■ EXERCISE INSTRUCTIONS ■
From the material below, copy out each line with the word "Loadtimes" in it.

########################################

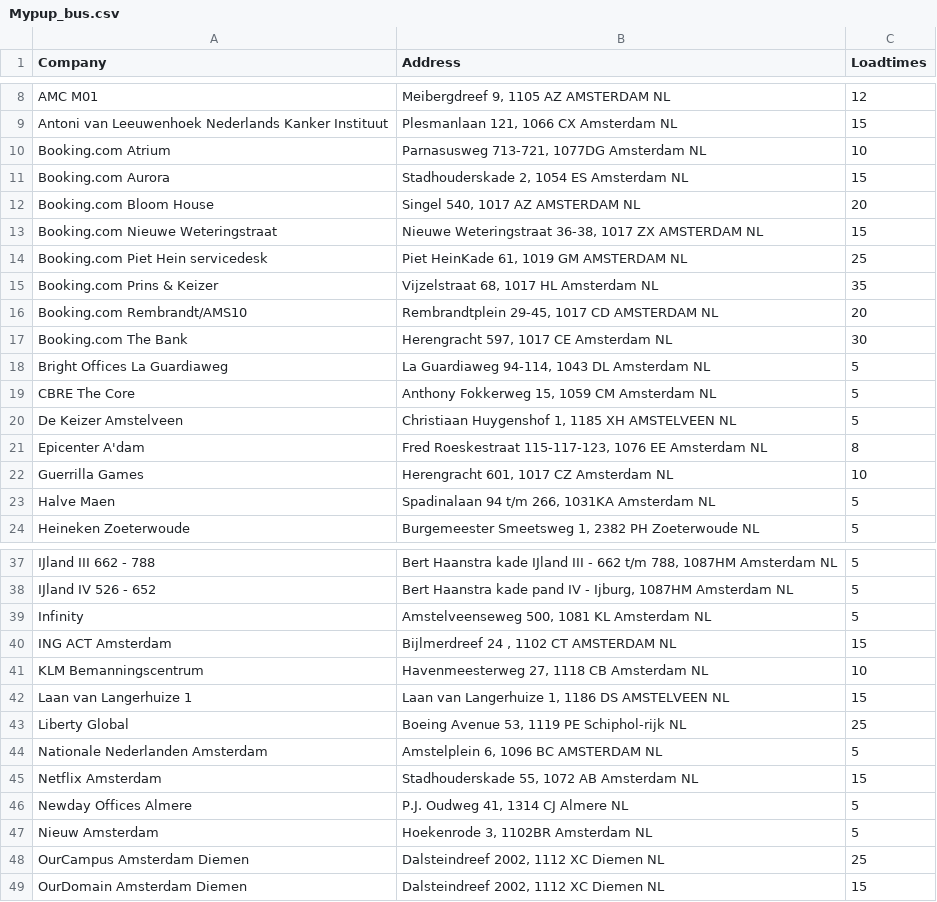
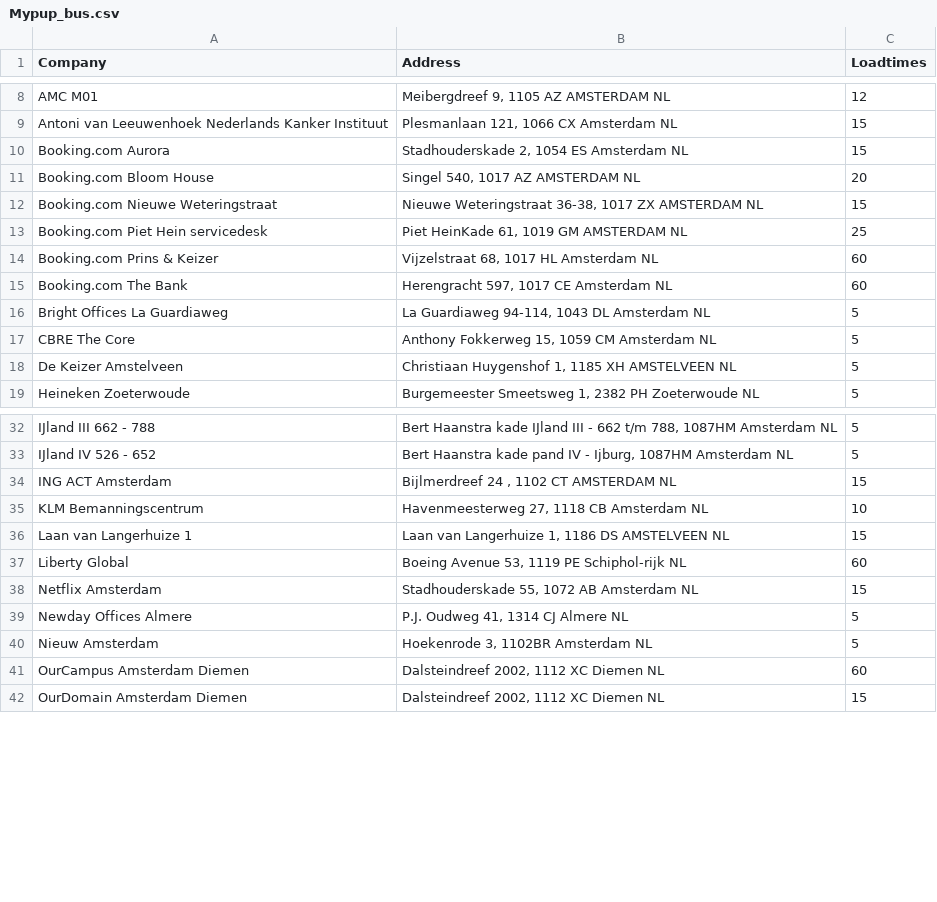
Before and after one commit to P-schmidt/MyPUP, a CSV file: Mypup_bus.csv, drawn as a sheet; only a part is shown, gaps mark what is left out; removed rows and columns are numbered as before the commit, all else as after; the diff covers the shown part only; the diff names each change by its address in the sheet, - before the commit and + after, or states it on an @@ line.

```diff
--- a/Mypup_bus.csv
+++ b/Mypup_bus.csv
-row 10: Booking.com Atrium | Parnasusweg 713-721, 1077DG Amsterdam NL | 10
-C14 (Loadtimes): 35
+C14 (Loadtimes): 60
-row 16: Booking.com Rembrandt/AMS10 | Rembrandtplein 29-45, 1017 CD AMSTERDAM NL | 20
-C15 (Loadtimes): 30
+C15 (Loadtimes): 60
-row 21: Epicenter A'dam | Fred Roeskestraat 115-117-123, 1076 EE Amsterdam NL | 8
-row 22: Guerrilla Games | Herengracht 601, 1017 CZ Amsterdam NL | 10
-row 23: Halve Maen | Spadinalaan 94 t/m 266, 1031KA Amsterdam NL | 5
-row 39: Infinity | Amstelveenseweg 500, 1081 KL Amsterdam NL | 5
-C37 (Loadtimes): 25
+C37 (Loadtimes): 60
-row 44: Nationale Nederlanden Amsterdam | Amstelplein 6, 1096 BC AMSTERDAM NL | 5
-C41 (Loadtimes): 25
+C41 (Loadtimes): 60
```
Also changed, not shown: 2 removed rows elsewhere in this file, Mypup_ams_cleaned.csv, Mypup_bakfiets.csv, 4 other files.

########################################

■ SOLUTION FOR THIS EXERCISE ■
-C14 (Loadtimes): 35
+C14 (Loadtimes): 60
-C15 (Loadtimes): 30
+C15 (Loadtimes): 60
-C37 (Loadtimes): 25
+C37 (Loadtimes): 60
-C41 (Loadtimes): 25
+C41 (Loadtimes): 60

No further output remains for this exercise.